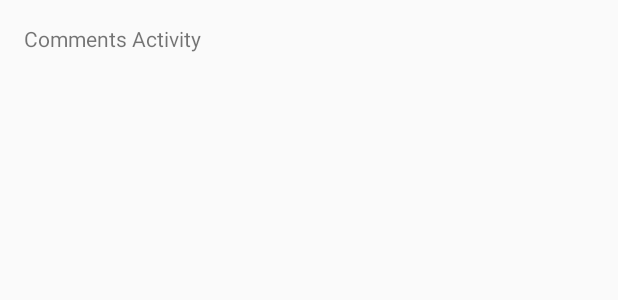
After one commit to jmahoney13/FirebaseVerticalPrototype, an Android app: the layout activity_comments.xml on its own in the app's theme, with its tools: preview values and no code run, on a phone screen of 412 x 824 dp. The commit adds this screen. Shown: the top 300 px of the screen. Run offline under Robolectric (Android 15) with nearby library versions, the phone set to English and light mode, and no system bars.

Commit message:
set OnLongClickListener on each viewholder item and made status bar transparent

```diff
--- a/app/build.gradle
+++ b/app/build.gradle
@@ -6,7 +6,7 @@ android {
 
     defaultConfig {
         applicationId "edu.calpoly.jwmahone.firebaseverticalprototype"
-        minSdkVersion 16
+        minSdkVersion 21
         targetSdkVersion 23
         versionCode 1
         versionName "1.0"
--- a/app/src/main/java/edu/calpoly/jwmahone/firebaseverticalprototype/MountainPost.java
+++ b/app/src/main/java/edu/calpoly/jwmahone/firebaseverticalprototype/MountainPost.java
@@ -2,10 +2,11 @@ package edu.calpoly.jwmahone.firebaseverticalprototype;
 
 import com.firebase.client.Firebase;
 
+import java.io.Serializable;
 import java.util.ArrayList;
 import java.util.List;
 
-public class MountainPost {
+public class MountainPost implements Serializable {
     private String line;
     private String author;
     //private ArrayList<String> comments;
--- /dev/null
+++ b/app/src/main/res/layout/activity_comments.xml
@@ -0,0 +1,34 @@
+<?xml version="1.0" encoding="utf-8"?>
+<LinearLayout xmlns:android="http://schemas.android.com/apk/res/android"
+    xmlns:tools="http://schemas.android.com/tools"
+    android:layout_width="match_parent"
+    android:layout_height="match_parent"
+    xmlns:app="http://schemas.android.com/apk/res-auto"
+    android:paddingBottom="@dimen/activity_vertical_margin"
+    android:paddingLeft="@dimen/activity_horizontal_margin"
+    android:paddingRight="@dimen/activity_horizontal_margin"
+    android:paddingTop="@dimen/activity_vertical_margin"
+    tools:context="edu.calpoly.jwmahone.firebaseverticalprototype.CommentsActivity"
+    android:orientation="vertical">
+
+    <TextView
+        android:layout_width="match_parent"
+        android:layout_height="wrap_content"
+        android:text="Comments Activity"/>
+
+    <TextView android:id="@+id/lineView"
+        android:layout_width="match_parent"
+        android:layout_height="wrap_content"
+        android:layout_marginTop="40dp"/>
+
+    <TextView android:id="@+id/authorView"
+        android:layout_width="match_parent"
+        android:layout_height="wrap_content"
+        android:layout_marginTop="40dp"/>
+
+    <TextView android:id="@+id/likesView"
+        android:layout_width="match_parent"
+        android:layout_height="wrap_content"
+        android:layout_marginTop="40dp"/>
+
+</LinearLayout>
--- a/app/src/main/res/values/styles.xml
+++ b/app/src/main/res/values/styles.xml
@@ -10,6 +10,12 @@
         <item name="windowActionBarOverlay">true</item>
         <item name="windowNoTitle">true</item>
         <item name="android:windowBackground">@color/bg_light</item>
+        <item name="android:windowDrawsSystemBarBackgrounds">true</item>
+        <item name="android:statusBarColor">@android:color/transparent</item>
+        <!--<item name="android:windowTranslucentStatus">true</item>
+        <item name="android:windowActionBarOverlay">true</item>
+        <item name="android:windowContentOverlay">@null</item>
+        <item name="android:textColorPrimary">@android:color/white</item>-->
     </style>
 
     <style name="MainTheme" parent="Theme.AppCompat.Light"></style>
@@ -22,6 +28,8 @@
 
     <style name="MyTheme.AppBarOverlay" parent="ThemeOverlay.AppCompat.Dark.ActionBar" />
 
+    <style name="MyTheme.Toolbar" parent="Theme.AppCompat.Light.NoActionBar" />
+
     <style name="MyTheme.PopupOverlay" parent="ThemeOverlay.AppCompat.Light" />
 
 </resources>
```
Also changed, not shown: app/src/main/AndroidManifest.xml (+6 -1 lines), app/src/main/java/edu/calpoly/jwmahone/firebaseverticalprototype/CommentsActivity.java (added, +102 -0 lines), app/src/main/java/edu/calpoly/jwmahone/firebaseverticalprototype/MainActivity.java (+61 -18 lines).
* * *
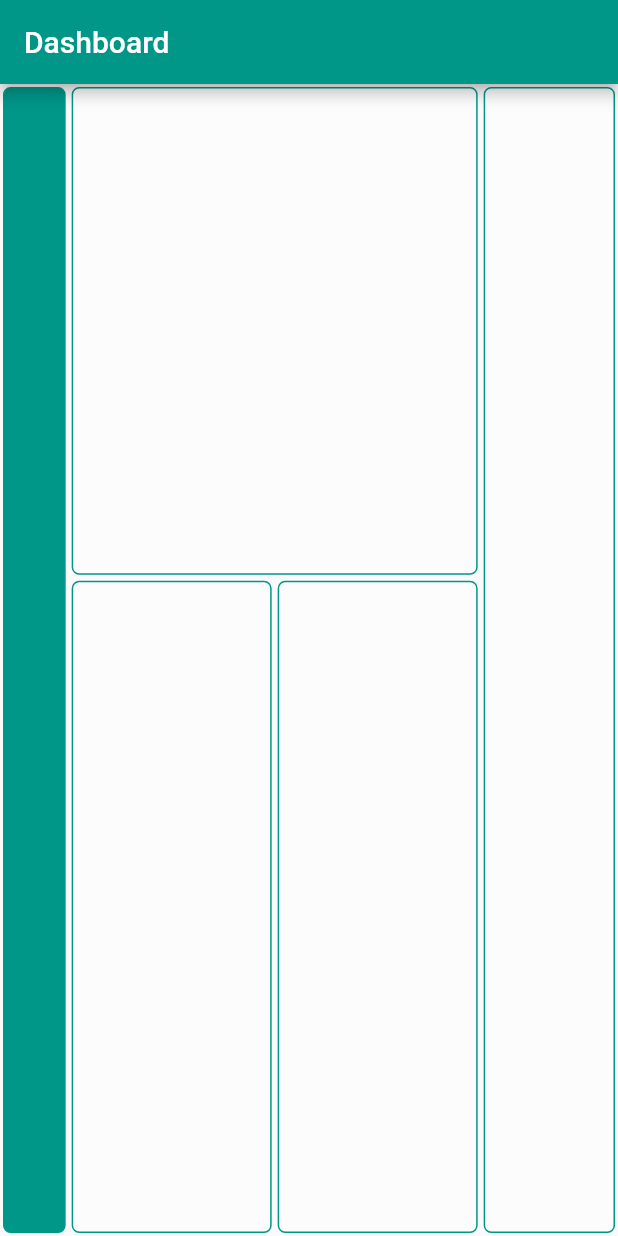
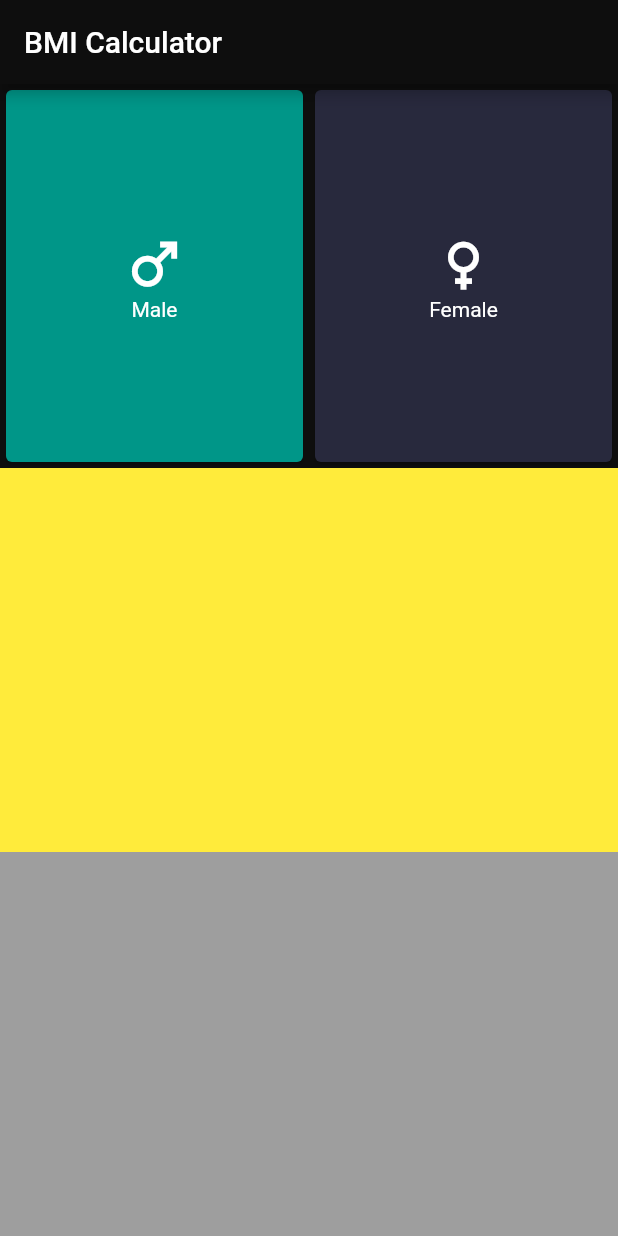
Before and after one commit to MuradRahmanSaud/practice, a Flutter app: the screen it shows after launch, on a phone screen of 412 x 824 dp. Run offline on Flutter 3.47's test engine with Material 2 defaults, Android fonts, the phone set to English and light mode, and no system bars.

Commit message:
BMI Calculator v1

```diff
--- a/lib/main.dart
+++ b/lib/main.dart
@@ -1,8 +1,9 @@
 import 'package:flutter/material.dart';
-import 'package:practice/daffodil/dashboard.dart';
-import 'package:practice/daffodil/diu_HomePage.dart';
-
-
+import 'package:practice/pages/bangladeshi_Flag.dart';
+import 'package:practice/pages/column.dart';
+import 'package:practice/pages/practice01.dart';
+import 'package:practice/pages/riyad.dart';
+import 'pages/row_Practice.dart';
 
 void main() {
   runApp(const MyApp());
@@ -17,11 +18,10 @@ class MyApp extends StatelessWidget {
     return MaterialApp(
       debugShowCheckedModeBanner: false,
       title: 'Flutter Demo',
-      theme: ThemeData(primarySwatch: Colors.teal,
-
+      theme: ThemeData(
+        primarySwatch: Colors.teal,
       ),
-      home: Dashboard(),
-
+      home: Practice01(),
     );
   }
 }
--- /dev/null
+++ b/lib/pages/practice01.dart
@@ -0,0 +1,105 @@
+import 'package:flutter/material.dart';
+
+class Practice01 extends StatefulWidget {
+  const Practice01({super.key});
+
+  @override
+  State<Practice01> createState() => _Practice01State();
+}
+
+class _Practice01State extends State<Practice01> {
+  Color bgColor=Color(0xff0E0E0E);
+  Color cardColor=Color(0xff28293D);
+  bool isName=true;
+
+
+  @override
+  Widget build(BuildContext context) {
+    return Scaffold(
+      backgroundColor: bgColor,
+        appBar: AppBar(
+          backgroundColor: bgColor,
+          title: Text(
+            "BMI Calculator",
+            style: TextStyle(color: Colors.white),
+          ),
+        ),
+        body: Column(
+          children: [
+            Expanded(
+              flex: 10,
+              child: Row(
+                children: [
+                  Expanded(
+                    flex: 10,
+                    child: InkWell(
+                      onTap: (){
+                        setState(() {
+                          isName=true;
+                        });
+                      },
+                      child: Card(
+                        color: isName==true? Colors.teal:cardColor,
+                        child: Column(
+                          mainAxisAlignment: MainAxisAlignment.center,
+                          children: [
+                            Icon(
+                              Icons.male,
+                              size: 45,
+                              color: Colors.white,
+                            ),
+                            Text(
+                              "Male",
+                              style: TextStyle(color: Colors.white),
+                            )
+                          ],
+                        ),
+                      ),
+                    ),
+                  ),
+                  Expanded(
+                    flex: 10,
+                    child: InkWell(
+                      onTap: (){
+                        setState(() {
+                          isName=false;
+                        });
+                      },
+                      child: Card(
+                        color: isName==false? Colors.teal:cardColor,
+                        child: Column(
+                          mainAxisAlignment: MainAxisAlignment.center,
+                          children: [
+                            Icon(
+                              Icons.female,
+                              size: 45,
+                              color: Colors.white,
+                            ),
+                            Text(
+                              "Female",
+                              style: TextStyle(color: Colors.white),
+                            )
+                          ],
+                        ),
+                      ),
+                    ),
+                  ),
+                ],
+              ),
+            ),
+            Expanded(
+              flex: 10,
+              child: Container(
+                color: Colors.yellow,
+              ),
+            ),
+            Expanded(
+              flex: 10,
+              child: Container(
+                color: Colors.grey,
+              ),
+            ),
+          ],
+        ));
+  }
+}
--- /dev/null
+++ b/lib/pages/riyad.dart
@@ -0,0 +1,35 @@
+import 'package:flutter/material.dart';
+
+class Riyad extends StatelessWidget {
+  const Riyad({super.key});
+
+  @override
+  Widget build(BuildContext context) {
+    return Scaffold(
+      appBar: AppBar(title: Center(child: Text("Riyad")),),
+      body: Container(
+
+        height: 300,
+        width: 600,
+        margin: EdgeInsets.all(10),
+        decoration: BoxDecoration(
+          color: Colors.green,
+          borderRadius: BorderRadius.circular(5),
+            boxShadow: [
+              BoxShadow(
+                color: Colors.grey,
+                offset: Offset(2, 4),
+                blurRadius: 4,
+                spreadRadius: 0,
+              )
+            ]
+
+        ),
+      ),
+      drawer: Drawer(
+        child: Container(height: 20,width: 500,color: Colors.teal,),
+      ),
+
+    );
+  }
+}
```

> _Your goal_
Lines containing the word "java" must be found in the data above and copied.

> _Response to the task_
--- a/app/src/main/java/edu/calpoly/jwmahone/firebaseverticalprototype/MountainPost.java
+++ b/app/src/main/java/edu/calpoly/jwmahone/firebaseverticalprototype/MountainPost.java
+import java.io.Serializable;
 import java.util.ArrayList;
 import java.util.List;
Also changed, not shown: app/src/main/AndroidManifest.xml (+6 -1 lines), app/src/main/java/edu/calpoly/jwmahone/firebaseverticalprototype/CommentsActivity.java (added, +102 -0 lines), app/src/main/java/edu/calpoly/jwmahone/firebaseverticalprototype/MainActivity.java (+61 -18 lines).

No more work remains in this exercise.